» PROBLEM
Select, from the data, each line where "sample" occurs.

** Opening RECORDED DATA block **

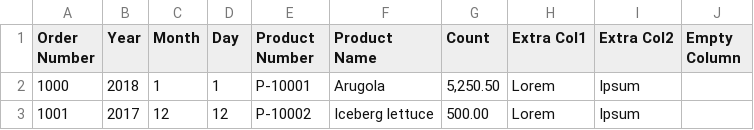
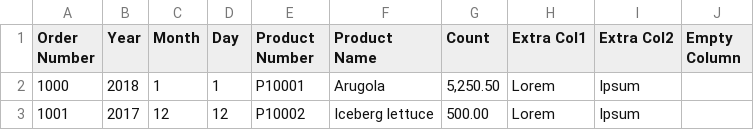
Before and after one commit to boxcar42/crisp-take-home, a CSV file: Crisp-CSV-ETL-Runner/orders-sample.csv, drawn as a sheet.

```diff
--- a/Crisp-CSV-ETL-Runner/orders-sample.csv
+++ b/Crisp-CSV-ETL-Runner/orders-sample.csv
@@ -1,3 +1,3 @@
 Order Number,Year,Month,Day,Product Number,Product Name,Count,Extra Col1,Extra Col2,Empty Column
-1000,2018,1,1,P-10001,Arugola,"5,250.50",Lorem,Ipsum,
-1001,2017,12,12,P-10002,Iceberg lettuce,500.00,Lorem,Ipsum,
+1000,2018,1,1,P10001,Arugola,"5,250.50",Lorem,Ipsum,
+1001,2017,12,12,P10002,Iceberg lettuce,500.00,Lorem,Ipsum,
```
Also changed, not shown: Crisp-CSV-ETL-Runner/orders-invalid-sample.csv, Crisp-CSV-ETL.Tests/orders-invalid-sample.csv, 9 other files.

** Closing RECORDED DATA block **
** Opening RECORDED DATA block **

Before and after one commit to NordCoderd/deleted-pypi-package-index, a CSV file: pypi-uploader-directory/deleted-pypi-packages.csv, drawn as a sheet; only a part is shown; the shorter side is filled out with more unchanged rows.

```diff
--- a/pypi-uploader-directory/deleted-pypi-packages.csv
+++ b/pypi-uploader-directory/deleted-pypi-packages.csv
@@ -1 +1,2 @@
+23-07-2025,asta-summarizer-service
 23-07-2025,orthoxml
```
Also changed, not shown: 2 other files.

** Closing RECORDED DATA block **
** Opening RECORDED DATA block **

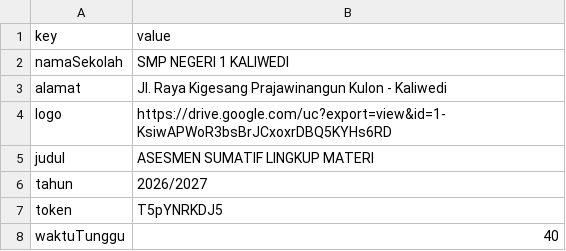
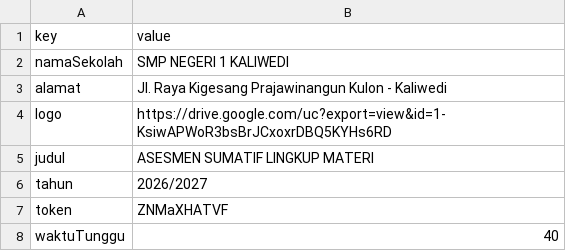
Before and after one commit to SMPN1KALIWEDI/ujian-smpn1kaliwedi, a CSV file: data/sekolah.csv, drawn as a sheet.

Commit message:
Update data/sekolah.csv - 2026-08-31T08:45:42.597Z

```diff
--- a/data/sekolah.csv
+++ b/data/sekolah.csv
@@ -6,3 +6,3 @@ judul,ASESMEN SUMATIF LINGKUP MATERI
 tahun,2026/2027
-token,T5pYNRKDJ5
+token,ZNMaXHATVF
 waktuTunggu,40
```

** Closing RECORDED DATA block **

» WORKED SOLUTION
Before and after one commit to boxcar42/crisp-take-home, a CSV file: Crisp-CSV-ETL-Runner/orders-sample.csv, drawn as a sheet.
--- a/Crisp-CSV-ETL-Runner/orders-sample.csv
+++ b/Crisp-CSV-ETL-Runner/orders-sample.csv
Also changed, not shown: Crisp-CSV-ETL-Runner/orders-invalid-sample.csv, Crisp-CSV-ETL.Tests/orders-invalid-sample.csv, 9 other files.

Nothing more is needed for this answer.